December 13, 2011

The WSJ.com reports that Apple is softening its approach to its iAd mobile advertising service due to the tepid response as it loses ground to Google in the fast-growing mobile-ad market.

Tech wrap: Adobe scraps Flash for mobile browsers

November 9, 2011

Score a point for Apple. Software maker Adobe scrapped its Flash Player for mobile devices after a mutli-year battle with Apple over the merits of the technology, which is used to view videos and play games on the Web. Take a look back at the legendary tech spat in this blow-by-blow timeline that stretches back to January 2007 when Apple launched its iPhone with a browser that was not compatible with Adobe’s Flash player.

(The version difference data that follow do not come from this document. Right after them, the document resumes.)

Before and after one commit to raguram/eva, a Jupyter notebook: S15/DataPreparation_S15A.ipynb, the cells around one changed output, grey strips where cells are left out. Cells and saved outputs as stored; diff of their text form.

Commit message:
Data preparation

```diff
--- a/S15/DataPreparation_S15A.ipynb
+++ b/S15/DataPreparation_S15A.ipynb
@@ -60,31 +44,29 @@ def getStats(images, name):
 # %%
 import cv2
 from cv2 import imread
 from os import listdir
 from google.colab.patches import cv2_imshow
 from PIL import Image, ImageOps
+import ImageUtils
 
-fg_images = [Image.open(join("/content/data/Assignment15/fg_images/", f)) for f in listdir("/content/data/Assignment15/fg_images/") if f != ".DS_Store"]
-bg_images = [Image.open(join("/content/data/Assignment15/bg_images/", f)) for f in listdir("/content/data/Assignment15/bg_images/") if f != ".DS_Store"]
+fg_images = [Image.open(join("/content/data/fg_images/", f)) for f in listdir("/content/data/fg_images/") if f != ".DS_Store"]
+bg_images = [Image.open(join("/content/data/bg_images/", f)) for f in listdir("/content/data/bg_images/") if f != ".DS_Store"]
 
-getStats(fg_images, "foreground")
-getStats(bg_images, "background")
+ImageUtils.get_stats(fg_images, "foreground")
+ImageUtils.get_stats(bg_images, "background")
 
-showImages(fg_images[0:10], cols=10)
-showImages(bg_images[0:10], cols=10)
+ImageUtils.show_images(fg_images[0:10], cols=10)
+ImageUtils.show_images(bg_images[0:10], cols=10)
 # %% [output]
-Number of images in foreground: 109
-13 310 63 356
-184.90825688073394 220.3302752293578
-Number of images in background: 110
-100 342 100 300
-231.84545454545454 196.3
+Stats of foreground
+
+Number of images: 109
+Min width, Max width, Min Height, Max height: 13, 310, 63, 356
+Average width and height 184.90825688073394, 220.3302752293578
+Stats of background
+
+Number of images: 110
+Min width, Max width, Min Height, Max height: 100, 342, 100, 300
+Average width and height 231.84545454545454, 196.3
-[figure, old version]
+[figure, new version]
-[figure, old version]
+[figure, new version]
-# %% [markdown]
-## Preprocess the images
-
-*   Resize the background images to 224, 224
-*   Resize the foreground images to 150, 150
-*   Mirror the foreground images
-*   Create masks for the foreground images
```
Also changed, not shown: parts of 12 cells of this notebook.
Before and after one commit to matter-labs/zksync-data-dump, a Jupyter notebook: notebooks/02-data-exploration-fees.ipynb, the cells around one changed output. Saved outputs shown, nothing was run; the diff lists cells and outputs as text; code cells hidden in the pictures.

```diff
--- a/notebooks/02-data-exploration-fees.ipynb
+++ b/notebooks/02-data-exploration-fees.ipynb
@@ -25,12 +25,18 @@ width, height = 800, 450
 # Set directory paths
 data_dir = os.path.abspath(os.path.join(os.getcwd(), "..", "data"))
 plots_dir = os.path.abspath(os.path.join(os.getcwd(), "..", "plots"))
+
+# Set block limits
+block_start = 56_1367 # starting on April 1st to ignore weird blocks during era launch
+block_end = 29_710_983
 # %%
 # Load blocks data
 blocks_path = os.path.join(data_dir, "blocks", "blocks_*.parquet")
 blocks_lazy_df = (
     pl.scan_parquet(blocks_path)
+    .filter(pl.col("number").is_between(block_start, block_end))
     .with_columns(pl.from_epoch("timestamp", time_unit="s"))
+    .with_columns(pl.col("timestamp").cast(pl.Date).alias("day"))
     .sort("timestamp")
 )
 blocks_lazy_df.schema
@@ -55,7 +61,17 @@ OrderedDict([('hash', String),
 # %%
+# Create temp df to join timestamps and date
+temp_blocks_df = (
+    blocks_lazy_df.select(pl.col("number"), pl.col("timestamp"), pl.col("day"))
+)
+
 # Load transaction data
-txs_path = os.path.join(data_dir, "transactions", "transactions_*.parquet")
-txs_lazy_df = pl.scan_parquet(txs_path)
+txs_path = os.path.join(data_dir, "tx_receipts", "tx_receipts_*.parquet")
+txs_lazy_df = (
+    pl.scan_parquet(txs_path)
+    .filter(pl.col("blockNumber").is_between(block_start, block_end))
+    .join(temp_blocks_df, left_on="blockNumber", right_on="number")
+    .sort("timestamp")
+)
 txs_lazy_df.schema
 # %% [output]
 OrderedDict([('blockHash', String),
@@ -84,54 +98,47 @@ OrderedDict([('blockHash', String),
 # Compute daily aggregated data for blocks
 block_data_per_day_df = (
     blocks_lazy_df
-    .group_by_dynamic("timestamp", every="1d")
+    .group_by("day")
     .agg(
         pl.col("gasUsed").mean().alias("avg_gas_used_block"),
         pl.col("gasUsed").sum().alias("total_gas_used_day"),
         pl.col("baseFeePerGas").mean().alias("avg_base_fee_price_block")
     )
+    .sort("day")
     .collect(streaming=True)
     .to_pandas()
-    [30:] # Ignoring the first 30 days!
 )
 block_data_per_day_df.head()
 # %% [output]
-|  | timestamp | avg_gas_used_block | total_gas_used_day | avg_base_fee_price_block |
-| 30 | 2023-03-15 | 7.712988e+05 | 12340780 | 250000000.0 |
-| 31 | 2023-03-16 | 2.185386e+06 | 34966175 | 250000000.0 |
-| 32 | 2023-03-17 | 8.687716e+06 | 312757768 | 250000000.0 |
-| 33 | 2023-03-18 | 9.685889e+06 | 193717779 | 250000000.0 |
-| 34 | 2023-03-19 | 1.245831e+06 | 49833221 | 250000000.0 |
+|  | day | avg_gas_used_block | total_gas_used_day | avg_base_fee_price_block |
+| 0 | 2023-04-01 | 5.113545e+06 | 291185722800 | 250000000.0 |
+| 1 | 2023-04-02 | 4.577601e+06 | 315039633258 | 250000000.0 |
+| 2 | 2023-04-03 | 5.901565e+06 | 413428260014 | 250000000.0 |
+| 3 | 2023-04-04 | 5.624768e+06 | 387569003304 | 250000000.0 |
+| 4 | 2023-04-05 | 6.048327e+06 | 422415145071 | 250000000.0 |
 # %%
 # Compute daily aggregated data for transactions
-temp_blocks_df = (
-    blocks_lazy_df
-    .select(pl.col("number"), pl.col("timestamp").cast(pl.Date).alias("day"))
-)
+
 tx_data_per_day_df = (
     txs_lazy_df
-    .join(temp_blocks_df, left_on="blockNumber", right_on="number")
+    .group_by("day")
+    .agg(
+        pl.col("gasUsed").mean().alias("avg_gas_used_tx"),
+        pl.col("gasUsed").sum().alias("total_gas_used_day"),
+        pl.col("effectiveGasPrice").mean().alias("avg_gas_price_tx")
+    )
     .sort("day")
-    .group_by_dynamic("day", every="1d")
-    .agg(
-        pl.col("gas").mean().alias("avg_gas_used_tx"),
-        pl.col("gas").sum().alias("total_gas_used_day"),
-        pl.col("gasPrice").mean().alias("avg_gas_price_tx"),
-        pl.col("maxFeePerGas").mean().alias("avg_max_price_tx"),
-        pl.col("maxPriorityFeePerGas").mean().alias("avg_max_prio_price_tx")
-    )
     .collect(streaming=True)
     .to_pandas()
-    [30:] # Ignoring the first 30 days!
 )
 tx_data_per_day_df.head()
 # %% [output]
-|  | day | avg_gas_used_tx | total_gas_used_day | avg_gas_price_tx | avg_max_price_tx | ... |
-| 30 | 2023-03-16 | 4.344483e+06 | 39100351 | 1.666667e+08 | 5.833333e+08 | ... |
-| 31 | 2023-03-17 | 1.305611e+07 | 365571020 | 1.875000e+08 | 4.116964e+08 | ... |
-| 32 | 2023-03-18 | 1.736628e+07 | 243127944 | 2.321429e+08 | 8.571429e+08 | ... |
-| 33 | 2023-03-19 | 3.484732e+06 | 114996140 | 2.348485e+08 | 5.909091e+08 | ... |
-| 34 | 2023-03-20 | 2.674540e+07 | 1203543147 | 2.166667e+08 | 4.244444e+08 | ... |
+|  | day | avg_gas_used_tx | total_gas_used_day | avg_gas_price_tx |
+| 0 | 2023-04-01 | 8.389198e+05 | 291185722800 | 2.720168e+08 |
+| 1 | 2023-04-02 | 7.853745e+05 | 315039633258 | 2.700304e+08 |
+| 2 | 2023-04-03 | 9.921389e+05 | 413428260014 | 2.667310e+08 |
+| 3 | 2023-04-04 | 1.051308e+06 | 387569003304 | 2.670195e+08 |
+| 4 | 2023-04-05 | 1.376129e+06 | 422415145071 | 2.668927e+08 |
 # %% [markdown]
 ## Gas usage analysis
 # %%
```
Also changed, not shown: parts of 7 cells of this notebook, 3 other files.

The company said in a blog post it plans to focus its future mobile browsing efforts on HTML5, a competing technology that is now universally supported on all major mobile devices.

Sony: Our tablets are coming… eventually

July 13, 2011

Sony teased out a few more details about its new Android tablets — codenamed S1 and S2 — and let reporters briefly handle prototypes.

Adobe CEO on Apple: “Let the games begin”

November 16, 2010

MEDIA-SUMMIT/The war between Apple and Adobe, which revolves around the use of Adobe’s Flash software on devices like the iPhone and iPad, has simmered down to a low boil, but it certainly hasn’t gone away. Adobe CEO Shantanu Narayen turned up at the Web 2.0 conference in San Francisco on Tuesday, and the first question out the gate from the interviewer was about — what else? — Apple.

Speak, memory! The eternal search for notebooks with flash drives

May 18, 2010

Good news for us computer geeks! PCs are nearly ready to ditch hard drives for faster, less energy-intensive drives with flash memory, like in a camera or cell phone, according to memory maker Micron, which ought to know. That is exciting news for victims of crashed hard drives and people who always want something new.

from Summit Notebook:

SanDisk’s Eli sings the Blu-Ray blues

May 19, 2009

The flash memory business may be suffering its worst slump ever, but SanDisk CEO Eli Harari is carving tombstones for other businesses.